# ABOUT THIS EXERCISE
Set down exactly the lines of the records from the top to the line containing "Also changed, not shown: 5 other files."; include both.

# RECORDS PROVIDED
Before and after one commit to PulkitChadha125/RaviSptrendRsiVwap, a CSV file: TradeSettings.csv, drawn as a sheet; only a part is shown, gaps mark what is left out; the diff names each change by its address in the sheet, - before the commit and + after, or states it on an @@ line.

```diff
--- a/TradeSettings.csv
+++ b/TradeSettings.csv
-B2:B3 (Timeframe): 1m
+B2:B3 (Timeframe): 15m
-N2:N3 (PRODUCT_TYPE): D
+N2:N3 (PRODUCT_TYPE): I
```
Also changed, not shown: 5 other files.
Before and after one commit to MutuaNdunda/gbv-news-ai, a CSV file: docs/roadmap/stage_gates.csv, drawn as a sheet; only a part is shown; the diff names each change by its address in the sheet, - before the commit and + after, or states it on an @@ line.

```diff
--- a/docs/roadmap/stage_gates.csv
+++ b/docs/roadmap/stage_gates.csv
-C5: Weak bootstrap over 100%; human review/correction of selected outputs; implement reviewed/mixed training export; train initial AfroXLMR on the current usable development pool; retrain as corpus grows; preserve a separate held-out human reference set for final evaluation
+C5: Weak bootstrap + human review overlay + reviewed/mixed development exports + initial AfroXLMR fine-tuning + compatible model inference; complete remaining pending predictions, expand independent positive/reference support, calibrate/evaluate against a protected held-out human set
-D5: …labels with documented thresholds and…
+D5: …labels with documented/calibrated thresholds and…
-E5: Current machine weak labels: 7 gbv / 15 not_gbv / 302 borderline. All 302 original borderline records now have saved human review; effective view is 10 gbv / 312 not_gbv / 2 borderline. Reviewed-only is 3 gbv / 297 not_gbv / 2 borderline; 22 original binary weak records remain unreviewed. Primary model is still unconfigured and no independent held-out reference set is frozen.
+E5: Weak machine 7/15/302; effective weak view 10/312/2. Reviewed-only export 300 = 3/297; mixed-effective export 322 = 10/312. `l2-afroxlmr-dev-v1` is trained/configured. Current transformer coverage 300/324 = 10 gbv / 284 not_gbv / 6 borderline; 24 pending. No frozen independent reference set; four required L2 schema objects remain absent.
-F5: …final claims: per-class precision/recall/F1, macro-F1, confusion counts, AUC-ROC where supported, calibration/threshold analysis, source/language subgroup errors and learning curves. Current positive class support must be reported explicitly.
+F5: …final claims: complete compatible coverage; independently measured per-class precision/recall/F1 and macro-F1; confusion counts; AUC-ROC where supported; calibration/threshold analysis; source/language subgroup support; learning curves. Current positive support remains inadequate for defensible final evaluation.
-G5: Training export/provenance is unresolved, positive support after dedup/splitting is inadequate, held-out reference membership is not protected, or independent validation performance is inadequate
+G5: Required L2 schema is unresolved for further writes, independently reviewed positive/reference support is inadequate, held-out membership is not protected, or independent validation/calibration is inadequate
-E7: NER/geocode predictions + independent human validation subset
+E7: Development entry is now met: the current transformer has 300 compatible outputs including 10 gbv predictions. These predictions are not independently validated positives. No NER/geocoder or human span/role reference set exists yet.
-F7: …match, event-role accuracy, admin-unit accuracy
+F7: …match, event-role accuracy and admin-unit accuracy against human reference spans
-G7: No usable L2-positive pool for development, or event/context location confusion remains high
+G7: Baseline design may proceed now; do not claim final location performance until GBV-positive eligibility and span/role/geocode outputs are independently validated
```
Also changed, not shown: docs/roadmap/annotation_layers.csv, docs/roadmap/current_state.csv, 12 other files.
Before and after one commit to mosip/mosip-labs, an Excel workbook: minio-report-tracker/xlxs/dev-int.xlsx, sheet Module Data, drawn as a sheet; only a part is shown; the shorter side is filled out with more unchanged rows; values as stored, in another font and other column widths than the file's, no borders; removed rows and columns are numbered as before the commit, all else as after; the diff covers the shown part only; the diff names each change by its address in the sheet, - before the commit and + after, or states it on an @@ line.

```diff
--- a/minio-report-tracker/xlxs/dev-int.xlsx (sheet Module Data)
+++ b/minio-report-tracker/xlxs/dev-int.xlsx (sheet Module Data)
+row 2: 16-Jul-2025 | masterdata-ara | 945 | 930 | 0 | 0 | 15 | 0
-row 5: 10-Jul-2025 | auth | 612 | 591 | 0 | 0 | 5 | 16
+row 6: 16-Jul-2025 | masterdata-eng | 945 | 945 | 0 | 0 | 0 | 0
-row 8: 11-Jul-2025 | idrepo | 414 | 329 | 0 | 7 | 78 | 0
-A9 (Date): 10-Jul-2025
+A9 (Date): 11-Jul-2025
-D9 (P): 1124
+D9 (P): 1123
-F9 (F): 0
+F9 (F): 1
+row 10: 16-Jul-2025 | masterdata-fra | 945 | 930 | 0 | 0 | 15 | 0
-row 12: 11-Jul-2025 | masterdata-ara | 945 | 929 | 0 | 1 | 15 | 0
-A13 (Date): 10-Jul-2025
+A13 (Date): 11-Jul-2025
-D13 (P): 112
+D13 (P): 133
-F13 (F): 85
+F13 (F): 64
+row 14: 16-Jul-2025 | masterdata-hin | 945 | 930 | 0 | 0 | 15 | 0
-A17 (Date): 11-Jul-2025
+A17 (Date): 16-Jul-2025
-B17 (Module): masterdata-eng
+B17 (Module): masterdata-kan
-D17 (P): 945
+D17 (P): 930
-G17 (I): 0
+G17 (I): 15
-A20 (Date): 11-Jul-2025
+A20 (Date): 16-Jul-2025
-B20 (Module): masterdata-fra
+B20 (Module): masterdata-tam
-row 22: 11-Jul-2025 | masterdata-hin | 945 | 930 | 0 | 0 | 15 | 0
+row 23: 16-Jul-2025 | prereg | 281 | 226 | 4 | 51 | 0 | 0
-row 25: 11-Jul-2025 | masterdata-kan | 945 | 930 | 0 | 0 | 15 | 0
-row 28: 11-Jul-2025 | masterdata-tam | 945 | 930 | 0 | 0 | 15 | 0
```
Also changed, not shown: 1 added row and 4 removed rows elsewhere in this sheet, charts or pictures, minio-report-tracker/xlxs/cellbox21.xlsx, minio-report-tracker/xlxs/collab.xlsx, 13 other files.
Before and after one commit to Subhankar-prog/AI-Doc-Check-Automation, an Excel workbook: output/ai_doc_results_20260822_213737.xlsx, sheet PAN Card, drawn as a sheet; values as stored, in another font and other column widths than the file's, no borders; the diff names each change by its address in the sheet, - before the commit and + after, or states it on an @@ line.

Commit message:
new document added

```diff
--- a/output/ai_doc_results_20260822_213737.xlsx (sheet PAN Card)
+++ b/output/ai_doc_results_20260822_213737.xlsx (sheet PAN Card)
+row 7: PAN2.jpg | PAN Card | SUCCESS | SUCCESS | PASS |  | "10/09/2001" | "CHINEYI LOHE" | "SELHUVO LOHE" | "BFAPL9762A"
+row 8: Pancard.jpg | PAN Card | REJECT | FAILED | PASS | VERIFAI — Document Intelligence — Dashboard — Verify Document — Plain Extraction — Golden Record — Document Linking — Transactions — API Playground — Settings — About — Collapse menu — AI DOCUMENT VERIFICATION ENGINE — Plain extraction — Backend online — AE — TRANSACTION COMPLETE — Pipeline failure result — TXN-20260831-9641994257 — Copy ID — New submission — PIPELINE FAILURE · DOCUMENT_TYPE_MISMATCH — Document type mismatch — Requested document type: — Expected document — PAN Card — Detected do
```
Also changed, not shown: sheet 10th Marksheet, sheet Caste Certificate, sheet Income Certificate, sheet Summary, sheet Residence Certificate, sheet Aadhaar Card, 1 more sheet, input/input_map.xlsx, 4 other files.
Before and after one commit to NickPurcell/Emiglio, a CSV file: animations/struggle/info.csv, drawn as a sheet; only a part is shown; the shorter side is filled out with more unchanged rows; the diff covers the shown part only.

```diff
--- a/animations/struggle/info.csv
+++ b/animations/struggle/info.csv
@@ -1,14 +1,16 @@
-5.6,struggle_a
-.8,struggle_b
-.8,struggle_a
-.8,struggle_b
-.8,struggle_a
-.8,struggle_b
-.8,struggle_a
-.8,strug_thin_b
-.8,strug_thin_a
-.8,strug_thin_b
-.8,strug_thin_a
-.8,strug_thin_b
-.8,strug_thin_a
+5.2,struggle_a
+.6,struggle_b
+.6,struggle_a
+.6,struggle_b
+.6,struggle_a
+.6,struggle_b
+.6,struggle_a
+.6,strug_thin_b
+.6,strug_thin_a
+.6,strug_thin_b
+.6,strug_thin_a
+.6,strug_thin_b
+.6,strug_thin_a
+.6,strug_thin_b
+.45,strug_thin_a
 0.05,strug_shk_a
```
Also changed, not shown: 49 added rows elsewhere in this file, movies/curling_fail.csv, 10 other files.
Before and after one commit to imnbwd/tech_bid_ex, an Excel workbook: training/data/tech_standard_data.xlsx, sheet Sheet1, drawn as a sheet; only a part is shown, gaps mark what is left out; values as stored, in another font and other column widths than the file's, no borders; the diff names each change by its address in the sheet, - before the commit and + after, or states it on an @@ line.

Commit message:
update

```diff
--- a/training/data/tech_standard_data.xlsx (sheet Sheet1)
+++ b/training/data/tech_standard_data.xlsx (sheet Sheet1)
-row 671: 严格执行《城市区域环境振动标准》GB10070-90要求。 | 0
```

# ANSWER AREA
Before and after one commit to PulkitChadha125/RaviSptrendRsiVwap, a CSV file: TradeSettings.csv, drawn as a sheet; only a part is shown, gaps mark what is left out; the diff names each change by its address in the sheet, - before the commit and + after, or states it on an @@ line.

```diff
--- a/TradeSettings.csv
+++ b/TradeSettings.csv
-B2:B3 (Timeframe): 1m
+B2:B3 (Timeframe): 15m
-N2:N3 (PRODUCT_TYPE): D
+N2:N3 (PRODUCT_TYPE): I
```
Also changed, not shown: 5 other files.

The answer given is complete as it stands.